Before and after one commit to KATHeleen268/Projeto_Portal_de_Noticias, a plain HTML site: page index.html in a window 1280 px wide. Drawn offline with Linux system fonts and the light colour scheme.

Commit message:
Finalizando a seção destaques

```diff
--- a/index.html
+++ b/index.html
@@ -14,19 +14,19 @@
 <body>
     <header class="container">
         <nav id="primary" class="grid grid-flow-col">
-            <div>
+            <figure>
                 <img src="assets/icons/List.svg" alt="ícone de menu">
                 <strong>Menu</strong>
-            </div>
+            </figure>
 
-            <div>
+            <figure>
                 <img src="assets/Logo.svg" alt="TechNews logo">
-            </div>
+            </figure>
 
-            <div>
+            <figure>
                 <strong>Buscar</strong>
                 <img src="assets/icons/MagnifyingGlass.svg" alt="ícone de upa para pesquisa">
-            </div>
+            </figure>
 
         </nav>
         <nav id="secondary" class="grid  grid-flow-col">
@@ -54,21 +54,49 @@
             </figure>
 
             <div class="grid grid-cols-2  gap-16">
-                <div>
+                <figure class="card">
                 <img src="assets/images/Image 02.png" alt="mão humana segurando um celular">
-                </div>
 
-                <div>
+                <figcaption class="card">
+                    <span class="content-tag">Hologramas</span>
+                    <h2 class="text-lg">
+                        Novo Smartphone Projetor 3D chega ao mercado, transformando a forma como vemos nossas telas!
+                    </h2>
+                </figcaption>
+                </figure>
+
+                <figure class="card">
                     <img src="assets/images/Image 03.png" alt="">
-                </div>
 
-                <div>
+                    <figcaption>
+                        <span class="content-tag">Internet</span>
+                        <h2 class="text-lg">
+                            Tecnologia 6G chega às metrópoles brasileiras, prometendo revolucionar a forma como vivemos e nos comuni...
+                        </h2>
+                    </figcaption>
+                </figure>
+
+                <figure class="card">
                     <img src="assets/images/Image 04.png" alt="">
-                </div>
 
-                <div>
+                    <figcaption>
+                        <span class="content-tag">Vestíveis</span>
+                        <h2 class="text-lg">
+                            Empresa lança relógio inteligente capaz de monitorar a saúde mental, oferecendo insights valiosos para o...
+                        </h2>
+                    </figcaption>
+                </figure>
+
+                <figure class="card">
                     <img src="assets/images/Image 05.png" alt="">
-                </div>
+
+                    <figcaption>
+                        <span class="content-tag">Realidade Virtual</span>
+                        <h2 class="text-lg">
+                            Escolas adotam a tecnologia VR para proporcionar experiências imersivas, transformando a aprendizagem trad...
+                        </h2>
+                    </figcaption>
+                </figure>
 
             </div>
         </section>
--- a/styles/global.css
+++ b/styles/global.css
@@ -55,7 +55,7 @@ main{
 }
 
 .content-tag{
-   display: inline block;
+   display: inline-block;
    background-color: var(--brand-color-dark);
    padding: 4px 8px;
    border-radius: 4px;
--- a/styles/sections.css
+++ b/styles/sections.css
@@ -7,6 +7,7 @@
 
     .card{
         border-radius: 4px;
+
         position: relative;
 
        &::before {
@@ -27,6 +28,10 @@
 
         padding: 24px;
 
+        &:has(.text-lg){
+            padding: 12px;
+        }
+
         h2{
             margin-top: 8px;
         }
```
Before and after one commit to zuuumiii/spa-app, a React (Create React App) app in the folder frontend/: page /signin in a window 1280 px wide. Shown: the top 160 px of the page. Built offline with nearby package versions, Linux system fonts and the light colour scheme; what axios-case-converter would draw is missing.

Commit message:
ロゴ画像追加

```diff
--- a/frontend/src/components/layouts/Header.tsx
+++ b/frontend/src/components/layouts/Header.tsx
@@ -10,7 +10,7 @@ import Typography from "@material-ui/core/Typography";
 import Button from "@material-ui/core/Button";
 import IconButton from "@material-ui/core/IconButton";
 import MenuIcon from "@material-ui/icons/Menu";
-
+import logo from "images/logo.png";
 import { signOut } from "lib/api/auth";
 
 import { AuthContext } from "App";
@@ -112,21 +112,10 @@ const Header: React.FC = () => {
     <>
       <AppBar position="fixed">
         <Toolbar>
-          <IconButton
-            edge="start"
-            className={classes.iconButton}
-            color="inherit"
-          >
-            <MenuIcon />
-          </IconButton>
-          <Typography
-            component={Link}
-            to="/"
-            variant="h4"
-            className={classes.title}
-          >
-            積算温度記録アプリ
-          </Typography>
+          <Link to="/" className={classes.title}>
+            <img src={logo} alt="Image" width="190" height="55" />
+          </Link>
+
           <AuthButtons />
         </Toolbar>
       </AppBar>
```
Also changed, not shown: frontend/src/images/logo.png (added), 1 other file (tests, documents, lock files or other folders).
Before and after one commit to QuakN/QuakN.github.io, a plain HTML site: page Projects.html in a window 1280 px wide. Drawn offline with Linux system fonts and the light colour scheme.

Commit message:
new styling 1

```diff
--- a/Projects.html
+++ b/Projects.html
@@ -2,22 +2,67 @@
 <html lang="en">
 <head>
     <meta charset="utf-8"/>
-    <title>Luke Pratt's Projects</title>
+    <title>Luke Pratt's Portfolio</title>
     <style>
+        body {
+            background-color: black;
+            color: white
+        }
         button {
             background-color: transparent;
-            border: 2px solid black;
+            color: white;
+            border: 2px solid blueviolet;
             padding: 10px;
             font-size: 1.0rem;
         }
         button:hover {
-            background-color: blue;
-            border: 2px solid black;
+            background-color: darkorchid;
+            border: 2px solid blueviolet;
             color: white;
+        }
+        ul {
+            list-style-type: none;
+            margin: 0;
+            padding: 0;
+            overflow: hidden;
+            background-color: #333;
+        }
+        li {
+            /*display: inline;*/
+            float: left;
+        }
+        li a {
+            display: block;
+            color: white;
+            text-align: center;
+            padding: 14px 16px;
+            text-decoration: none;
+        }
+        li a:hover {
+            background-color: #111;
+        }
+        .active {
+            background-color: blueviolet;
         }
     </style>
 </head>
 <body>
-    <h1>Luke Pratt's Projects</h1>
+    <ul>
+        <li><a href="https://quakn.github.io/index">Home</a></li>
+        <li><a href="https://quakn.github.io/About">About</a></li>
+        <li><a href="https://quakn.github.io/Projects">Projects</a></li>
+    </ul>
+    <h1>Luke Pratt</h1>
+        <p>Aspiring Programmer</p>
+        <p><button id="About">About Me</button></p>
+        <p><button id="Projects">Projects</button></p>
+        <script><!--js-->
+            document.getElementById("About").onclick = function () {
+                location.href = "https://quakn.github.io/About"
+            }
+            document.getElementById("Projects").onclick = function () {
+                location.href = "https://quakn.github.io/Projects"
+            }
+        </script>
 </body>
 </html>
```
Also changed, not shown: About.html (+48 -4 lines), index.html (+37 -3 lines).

▶ **ASSIGNED TASK**
Look through the entries above, and wherever a line holds the word "https", copy it.

▶ **RESULT BELOW**
+        <li><a href="https://quakn.github.io/index">Home</a></li>
+        <li><a href="https://quakn.github.io/About">About</a></li>
+        <li><a href="https://quakn.github.io/Projects">Projects</a></li>
+                location.href = "https://quakn.github.io/About"
+                location.href = "https://quakn.github.io/Projects"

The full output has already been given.